• Task objective: A complete answer includes every line below with the word "count".

[Material shown — start]

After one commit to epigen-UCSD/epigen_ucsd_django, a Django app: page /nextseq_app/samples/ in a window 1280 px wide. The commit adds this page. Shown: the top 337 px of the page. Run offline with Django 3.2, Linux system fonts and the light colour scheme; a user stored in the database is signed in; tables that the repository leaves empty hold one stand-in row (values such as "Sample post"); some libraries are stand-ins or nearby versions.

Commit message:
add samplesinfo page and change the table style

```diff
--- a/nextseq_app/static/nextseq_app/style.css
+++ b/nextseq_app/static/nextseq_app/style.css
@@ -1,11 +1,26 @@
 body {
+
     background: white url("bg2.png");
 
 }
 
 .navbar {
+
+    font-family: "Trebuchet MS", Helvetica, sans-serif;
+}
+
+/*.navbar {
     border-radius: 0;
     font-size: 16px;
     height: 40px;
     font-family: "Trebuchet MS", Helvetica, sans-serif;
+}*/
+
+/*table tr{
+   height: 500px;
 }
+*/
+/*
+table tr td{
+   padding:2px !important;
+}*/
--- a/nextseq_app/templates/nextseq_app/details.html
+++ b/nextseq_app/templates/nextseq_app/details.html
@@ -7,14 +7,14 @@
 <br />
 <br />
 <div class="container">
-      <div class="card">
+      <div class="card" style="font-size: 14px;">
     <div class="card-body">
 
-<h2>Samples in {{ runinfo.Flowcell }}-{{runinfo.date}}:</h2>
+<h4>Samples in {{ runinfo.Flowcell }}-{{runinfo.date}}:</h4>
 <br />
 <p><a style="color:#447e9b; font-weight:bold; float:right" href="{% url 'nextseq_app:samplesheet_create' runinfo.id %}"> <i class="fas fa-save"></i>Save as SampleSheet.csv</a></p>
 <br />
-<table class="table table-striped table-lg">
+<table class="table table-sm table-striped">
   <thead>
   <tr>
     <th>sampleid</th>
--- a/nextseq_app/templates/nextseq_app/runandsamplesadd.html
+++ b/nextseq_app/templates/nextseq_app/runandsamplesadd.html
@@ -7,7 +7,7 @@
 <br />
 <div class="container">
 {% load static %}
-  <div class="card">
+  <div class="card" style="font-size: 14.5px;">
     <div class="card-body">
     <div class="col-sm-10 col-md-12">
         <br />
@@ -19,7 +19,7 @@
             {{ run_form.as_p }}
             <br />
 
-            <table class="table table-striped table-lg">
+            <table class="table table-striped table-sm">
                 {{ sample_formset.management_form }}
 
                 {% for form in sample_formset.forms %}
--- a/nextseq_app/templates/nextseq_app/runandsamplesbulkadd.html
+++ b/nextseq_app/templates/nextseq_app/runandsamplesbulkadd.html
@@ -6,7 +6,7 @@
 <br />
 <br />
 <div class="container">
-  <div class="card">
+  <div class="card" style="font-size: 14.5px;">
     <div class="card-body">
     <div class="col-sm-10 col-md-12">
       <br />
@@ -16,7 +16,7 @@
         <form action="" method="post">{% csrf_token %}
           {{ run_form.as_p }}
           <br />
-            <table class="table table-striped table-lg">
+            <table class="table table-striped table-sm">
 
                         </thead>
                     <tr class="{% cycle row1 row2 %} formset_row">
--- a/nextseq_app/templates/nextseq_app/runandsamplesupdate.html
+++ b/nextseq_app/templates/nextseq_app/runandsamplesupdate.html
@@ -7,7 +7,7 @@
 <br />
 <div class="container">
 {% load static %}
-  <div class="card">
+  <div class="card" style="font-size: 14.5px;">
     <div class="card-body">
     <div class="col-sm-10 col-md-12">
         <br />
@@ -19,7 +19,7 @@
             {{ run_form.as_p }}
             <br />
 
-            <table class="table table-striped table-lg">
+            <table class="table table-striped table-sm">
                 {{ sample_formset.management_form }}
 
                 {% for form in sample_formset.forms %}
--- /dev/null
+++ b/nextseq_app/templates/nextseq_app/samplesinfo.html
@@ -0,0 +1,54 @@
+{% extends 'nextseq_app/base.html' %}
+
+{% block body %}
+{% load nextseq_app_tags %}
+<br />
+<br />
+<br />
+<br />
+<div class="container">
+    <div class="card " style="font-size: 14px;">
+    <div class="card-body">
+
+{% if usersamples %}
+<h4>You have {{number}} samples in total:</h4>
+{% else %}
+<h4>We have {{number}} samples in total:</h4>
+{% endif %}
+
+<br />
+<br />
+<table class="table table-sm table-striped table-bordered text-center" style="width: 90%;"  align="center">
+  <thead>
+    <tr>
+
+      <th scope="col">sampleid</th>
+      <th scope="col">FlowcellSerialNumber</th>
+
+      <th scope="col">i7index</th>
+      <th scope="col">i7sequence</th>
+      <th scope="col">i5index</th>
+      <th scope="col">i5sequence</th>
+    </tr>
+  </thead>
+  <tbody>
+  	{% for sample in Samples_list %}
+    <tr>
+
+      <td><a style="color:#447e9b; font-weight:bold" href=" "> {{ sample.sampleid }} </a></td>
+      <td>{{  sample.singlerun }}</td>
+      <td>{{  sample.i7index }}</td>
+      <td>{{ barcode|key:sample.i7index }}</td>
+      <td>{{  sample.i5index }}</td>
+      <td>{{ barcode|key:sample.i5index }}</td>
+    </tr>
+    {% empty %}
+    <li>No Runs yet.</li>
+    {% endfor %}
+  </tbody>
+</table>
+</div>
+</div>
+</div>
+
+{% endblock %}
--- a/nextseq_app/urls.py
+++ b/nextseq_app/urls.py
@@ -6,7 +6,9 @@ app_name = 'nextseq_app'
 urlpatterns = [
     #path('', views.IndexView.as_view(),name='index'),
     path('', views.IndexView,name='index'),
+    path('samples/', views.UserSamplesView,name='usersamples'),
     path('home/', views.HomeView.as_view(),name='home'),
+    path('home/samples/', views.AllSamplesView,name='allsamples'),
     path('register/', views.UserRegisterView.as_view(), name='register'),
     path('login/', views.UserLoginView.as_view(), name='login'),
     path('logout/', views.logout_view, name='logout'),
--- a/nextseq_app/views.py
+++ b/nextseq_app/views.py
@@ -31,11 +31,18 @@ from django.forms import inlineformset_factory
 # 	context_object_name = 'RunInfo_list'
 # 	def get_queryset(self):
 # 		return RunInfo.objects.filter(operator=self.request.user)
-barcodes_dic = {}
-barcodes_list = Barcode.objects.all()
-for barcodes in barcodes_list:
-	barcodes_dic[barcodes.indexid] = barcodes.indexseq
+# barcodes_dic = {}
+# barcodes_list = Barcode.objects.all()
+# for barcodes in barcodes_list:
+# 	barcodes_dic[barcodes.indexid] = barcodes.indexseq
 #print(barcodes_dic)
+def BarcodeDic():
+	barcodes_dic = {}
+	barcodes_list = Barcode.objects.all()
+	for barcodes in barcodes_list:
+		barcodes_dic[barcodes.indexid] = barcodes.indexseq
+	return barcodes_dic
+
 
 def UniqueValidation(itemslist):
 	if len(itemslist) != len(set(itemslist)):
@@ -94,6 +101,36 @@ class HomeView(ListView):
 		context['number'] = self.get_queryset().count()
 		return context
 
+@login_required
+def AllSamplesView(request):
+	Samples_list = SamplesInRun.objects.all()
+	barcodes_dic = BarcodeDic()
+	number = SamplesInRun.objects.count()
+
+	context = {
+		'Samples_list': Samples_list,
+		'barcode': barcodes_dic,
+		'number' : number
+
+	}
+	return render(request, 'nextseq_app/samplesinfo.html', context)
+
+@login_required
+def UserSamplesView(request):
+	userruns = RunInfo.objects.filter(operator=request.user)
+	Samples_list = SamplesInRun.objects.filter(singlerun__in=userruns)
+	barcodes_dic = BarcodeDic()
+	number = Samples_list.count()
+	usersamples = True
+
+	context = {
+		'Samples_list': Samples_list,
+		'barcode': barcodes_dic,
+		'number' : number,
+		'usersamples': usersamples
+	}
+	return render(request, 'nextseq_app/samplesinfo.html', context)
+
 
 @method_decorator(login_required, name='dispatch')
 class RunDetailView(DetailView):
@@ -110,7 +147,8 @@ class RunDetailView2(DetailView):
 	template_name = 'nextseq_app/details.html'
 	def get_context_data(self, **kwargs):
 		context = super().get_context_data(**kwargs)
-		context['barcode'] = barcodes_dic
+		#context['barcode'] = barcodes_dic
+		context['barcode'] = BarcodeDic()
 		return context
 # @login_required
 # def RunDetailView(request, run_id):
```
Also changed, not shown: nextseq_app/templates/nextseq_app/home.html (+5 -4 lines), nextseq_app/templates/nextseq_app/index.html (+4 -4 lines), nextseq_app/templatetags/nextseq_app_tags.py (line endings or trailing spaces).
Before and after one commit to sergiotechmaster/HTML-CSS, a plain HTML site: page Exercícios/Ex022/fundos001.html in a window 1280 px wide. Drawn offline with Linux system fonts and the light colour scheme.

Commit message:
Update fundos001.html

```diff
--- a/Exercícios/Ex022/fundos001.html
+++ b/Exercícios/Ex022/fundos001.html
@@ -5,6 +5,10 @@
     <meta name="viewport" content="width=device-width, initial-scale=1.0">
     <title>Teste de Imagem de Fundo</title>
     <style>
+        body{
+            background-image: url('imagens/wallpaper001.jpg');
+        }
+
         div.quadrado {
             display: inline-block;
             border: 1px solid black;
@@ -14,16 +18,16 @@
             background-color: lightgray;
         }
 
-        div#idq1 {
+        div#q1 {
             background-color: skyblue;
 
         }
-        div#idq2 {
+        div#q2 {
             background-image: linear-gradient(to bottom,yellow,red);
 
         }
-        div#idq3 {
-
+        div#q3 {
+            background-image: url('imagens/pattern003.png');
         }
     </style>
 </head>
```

[Material shown — finish]

• Solution to this task:
 		context['number'] = self.get_queryset().count()
+	number = SamplesInRun.objects.count()
+	number = Samples_list.count()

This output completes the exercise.